What does it mean to have a passion for the fatherless? That is the key question in Daniel Bennett’s book A Passion for the Fatherless. In the answering of this question, Bennett does not merely give the emotional side of the idea.
Instead, he develops a robust theological response to the needs of orphans. Rather than simply engaging the emotional drive that “something must be done!,” this work recognizes the long-term nature of the problem. There will always be orphans in need of care.
The church, both at-large and locally, should always be at the forefront of the efforts to provide that care. Yet if we are going to do so, emotion may get us started but we need a better foundation for ongoing involvement. Additionally, involving the whole body of faith will include demonstrating why it is necessary to those who are less emotionally swayed. (And these folks aren’t automatically wrong: some are more emotionally vested in widows than orphans—both are important ministries!)
This is where Bennett’s work shines. Rather than build on a foundation of acting on your feelings, he presents first the Bible case for orphan care through the body of Christ and through individual believers. He then goes on to develop specific ideas that can be implemented, paying attention to the various contexts of believer’s lives and cultures.
As a church pastor, I found the chapter on “When Not to Care for Orphans” an excellent inclusion. Bennett expresses several valid concerns regarding those who pursue orphan care without regard to the cost of their involvement. He does so without being a wet blanket on the passion of individuals, instead giving alternate paths to work that passion into an effective outcome.
I heartily recommend that a church entering into an orphan care ministry take the time to work though A Passion for the Fatherless along with its small group study guide. We need to do this: care for the orphan. We need to do this right, though, and a solid Biblical foundation is crucial. Bennett provides that guidance.

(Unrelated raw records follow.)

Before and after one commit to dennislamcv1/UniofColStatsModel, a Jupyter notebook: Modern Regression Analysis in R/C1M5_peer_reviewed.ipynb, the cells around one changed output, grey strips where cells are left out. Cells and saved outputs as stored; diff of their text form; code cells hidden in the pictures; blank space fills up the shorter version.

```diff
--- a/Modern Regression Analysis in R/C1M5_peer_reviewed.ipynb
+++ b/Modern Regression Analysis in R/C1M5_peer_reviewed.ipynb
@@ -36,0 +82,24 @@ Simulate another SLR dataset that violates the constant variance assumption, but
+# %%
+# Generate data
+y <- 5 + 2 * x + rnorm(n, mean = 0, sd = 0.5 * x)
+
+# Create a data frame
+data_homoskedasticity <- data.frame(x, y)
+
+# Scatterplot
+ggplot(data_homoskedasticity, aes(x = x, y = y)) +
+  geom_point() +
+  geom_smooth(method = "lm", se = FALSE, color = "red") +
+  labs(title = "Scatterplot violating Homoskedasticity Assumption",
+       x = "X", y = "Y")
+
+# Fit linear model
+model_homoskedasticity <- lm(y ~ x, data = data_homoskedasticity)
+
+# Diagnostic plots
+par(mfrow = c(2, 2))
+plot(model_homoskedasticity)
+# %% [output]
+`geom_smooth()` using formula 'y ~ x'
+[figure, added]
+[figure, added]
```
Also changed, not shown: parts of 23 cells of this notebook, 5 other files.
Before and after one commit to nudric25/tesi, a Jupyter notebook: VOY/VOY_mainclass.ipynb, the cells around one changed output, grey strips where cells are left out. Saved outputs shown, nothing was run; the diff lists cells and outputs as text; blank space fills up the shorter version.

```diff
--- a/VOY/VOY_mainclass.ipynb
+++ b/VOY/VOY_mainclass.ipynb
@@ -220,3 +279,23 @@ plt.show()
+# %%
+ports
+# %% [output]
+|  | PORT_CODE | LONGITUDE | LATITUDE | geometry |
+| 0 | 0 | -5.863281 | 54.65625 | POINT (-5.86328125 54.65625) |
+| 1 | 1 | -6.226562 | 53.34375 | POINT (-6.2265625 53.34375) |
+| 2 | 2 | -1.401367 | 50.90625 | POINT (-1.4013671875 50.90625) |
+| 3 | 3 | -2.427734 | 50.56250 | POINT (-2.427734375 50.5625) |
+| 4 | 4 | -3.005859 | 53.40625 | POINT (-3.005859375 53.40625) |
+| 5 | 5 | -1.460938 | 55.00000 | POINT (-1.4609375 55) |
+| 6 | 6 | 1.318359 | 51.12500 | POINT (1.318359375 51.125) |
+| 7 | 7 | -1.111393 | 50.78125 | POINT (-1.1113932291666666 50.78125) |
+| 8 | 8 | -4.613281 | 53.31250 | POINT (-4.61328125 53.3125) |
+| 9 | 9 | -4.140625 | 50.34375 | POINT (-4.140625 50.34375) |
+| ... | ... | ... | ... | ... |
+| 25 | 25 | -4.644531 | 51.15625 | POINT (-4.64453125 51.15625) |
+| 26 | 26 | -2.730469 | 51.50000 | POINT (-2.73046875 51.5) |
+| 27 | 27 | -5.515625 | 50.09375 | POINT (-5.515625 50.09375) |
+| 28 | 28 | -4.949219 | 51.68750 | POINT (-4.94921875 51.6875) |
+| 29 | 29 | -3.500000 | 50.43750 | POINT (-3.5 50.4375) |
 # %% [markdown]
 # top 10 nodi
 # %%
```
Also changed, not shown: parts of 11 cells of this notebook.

I was provided this book by Kregel Academic Publishers. They do not insist that my reviews be positive, but I generally find they are selective enough to publish stuff that’s almost always good.